WORK REQUEST.
Copy out every line of the data where the word "milvus" is found.

RECORDS FOR THIS EXERCISE.

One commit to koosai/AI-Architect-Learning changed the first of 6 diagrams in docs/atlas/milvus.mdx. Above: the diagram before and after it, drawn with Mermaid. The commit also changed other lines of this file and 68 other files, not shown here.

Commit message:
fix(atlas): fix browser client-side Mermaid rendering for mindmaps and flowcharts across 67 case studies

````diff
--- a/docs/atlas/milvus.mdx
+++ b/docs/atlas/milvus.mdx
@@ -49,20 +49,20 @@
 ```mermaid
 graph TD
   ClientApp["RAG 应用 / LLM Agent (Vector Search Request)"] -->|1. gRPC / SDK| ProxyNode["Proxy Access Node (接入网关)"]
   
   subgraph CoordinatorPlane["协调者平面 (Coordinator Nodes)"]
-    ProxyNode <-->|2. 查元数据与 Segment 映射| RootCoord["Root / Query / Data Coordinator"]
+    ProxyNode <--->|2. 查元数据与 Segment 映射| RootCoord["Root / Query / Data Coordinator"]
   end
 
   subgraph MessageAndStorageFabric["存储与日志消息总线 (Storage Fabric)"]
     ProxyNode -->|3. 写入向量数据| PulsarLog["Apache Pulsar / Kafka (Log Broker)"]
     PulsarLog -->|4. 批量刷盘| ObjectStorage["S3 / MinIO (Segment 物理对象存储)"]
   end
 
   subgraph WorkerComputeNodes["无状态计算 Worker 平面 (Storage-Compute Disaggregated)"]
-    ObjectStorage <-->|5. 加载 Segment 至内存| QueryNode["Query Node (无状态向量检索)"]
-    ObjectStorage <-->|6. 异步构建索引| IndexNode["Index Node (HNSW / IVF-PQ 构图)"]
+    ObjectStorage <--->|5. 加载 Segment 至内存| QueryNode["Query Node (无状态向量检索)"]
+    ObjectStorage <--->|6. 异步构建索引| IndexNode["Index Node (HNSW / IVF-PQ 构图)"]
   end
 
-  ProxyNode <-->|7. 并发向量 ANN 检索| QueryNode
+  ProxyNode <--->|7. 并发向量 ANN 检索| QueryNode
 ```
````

ANSWER FOR THE TASK.
One commit to koosai/AI-Architect-Learning changed the first of 6 diagrams in docs/atlas/milvus.mdx. Above: the diagram before and after it, drawn with Mermaid. The commit also changed other lines of this file and 68 other files, not shown here.
--- a/docs/atlas/milvus.mdx
+++ b/docs/atlas/milvus.mdx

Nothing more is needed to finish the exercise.